Aug 27, 2001  •  Post A Comment

The Federal Communications Commission is thinking about creating a task force to help make digital TV a reality, and we think that’s a good idea.
For too long now, DTV has been subject to various special interests, each pushing their own agenda, with the result being that DTV is far from a reality.
The issues surrounding DTV have seemed to be never-ending, from the debate over the transmission standard itself to cable pass-through of DTV to TV sets being properly equipped for DTV.
These issues are huge, and the money that has to be spent in the transition amounts to millions and millions. The future, in other words, is an expensive creation.
But over the years, the rewards are likely to be in the billions.
On one hand, the delay in adopting DTV is not a bad thing. We’re reminded of the industry’s transition to color TV.
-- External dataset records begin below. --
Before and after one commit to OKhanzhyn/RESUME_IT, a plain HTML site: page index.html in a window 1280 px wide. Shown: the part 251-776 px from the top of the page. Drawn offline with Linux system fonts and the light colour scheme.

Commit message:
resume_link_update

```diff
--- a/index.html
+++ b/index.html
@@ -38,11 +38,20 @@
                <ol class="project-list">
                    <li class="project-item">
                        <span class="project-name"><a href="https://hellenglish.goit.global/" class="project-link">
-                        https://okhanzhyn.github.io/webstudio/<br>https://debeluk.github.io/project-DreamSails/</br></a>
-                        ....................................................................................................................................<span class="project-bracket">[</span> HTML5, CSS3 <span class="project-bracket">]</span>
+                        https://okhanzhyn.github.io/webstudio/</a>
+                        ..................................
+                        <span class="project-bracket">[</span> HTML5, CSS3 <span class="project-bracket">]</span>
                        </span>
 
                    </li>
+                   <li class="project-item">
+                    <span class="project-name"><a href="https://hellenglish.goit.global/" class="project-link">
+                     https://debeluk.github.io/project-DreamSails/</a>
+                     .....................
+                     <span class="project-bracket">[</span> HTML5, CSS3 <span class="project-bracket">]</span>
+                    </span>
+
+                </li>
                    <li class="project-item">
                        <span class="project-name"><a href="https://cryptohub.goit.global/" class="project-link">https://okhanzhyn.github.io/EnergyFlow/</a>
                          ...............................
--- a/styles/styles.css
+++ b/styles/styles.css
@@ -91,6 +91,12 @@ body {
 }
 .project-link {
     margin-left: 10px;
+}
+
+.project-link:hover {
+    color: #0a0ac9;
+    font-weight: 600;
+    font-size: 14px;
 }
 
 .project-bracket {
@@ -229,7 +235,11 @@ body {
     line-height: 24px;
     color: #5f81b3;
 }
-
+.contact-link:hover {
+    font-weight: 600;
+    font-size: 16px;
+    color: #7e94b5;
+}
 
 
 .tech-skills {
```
That battle was basically between RCA/ NBC, which was pushing a color TV system that was compatible with existing black-and-white TV signals, and CBS, which was championing a system that wasn’t compatible with then-prevalent black-and-white standards.
Initially, CBS won the battle, with the FCC approving the CBS system as the U.S. standard. But RCA appealed, right up to the United States Supreme Court. RCA lost at each step of the appeals process, if memory serves us correctly, including at the Supreme Court.
But the delay was enough to kill the CBS color system. Manufacturers were not thrilled to make TV sets to the CBS color standard while RCA was still appealing the standard. Thus very few TV color sets meeting CBS standard were ever made.
By the time RCA was done with its appeal, the company had perfected its color system. RCA got the FCC to reverse itself, and the RCA system then became the color standard.
No doubt having a color system compatible with black-and-white signals was a good thing, for both the industry and consumers. It allowed a measured introduction of color technology at a pace applauded by both consumers and the industry.
But there comes a time when hard decisions need to be made about technological advances. Such a moment is upon us. For a long time now the FCC hasn’t exhibited any serious interest to push along a DTV agenda. Former Commissioner Susan Ness appeared to have a strong interest in DTV, but former Chairman Bill Kennard did not.
We hope the task force gets formed and Chairman Michael Powell personally champions the DTV cause. And in doing so he needs to balance industry and consumer interests to come up with a winning formula to implement DTV.